Third, seek heaven’s help. Appeal unto the Lord for His Spirit with all of the energy of your heart. The scriptures state, “If ye receive not the Spirit ye shall not teach.” 11 This means that even if you use all the right teaching techniques and what you are teaching is true, without the Spirit real learning is not going to take place.
The role of the teacher is “to help individuals take responsibility for learning the gospel—to awaken in them the desire to study, understand, and live the gospel.” 12 This means that as teachers we should not focus so much on our performance as on how we help others learn and live the gospel. 13
When was the last time you knelt in prayer and asked the Lord to help you not just with your lesson but also to help you to know and to meet the needs of each student in your class? No class is so large that we cannot pray for inspiration regarding how to reach each student.
It is natural for teachers to have feelings of inadequacy. You must understand that “age and maturity and intellectual training are not in any way or to any degree necessary to communion with the Lord and His Spirit.” 14

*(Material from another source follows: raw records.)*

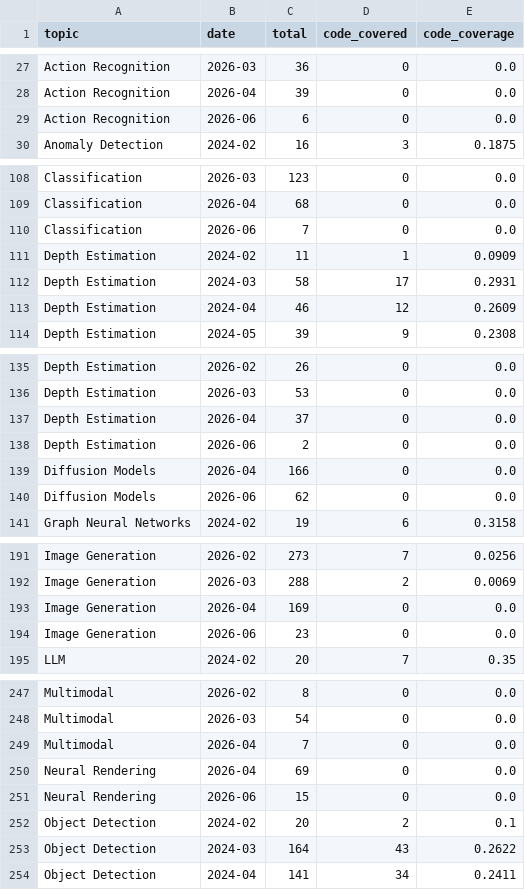
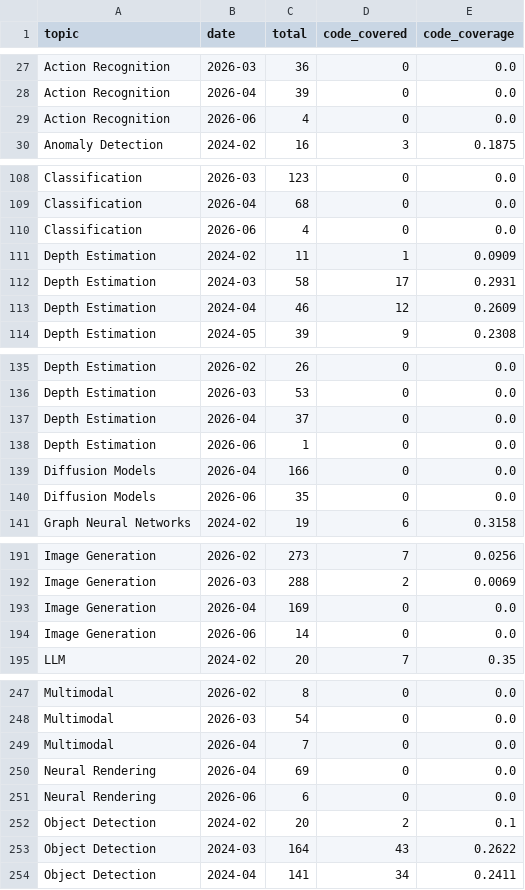
Before and after one commit to a541203686/paper-list, a CSV file: docs/analytics/data/code_coverage_monthly.csv, drawn as a sheet; only a part is shown, gaps mark what is left out; the diff covers the shown part only.

```diff
--- a/docs/analytics/data/code_coverage_monthly.csv
+++ b/docs/analytics/data/code_coverage_monthly.csv
@@ -28,3 +28,3 @@ Action Recognition,2026-03,36,0,0.0
 Action Recognition,2026-04,39,0,0.0
-Action Recognition,2026-06,6,0,0.0
+Action Recognition,2026-06,4,0,0.0
 Anomaly Detection,2024-02,16,3,0.1875
@@ -109,3 +109,3 @@ Classification,2026-03,123,0,0.0
 Classification,2026-04,68,0,0.0
-Classification,2026-06,7,0,0.0
+Classification,2026-06,4,0,0.0
 Depth Estimation,2024-02,11,1,0.0909
@@ -137,5 +137,5 @@ Depth Estimation,2026-03,53,0,0.0
 Depth Estimation,2026-04,37,0,0.0
-Depth Estimation,2026-06,2,0,0.0
+Depth Estimation,2026-06,1,0,0.0
 Diffusion Models,2026-04,166,0,0.0
-Diffusion Models,2026-06,62,0,0.0
+Diffusion Models,2026-06,35,0,0.0
 Graph Neural Networks,2024-02,19,6,0.3158
@@ -193,3 +193,3 @@ Image Generation,2026-03,288,2,0.0069
 Image Generation,2026-04,169,0,0.0
-Image Generation,2026-06,23,0,0.0
+Image Generation,2026-06,14,0,0.0
 LLM,2024-02,20,7,0.35
@@ -250,3 +250,3 @@ Multimodal,2026-04,7,0,0.0
 Neural Rendering,2026-04,69,0,0.0
-Neural Rendering,2026-06,15,0,0.0
+Neural Rendering,2026-06,6,0,0.0
 Object Detection,2024-02,20,2,0.1
```
Also changed, not shown: 6 edited cells elsewhere in this file, docs/analytics/data/code_coverage_daily.csv, docs/analytics/data/daily_counts.csv, 55 other files.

The promises of the Lord are certain. If you earnestly search the scriptures and treasure up in your minds the words of life, if you keep the commandments with all of your heart and pray for each student, you will enjoy the companionship of the Holy Ghost and you will receive revelation. 15

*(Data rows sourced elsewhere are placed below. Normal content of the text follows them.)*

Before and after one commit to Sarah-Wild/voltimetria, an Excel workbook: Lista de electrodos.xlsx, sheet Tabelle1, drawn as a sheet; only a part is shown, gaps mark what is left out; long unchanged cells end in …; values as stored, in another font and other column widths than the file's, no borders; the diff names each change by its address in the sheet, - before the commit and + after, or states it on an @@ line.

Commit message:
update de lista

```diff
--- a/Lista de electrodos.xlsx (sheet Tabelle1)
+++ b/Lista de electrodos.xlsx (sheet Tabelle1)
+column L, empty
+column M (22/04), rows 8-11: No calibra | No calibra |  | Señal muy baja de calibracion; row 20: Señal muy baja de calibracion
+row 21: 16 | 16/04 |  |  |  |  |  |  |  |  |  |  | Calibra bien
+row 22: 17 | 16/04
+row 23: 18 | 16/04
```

Fourth, brothers and sisters, it is of utmost importance that we exercise our agency and act, without delay, in accordance with the spiritual promptings we receive.
You must not be afraid to exercise your agency and act upon the thoughts and impressions that the Spirit of the Lord puts into your heart. You may feel awkward at first, but I promise you that the sweetest and most gratifying experiences you will have as a teacher will be when you submit to the will of the Lord and follow the promptings you receive from the Holy Ghost. Your experiences will strengthen your faith and give you greater courage to act in the future.
Dear teachers, you are one of the great miracles of this Church. You have a sacred trust. We love you and have confidence in you. I know that if we will search the scriptures and live so that we are worthy to have the companionship of the Holy Ghost, the Lord will magnify us in our callings and responsibilities so that we may accomplish our errand from the Lord. That we may all do so is my prayer in the name of Jesus Christ, amen.
David McCullough, “Teach Them What You Love” (address given in the Salt Lake Tabernacle, Salt Lake City, Utah, May 9, 2009).
Jeffrey R. Holland, “Teaching and Learning in the Church,” Liahona, June 2007, 72; Ensign, June 2007, 104.
See McCullough, “Teach Them What You Love.”
Thomas S. Monson, “Examples of Great Teachers,” Liahona, June 2007, 76; Ensign, June 2007, 108.
See John 5:39.
See 2 Nephi 32:3.
Teaching, No Greater Call: A Resource Guide for Gospel Teaching (1999), 61.
See Teaching, No Greater Call, 60–62.
J. Reuben Clark Jr., The Charted Course of the Church in Education (address given to seminary and institute leaders at Aspen Grove, Utah, Aug. 8, 1938), 6.
See Teachings of Presidents of the Church: Joseph Smith (2007), 132.
Thomas S. Monson, “The Spirit Giveth Life,” Liahona and Ensign, June 1997, 4.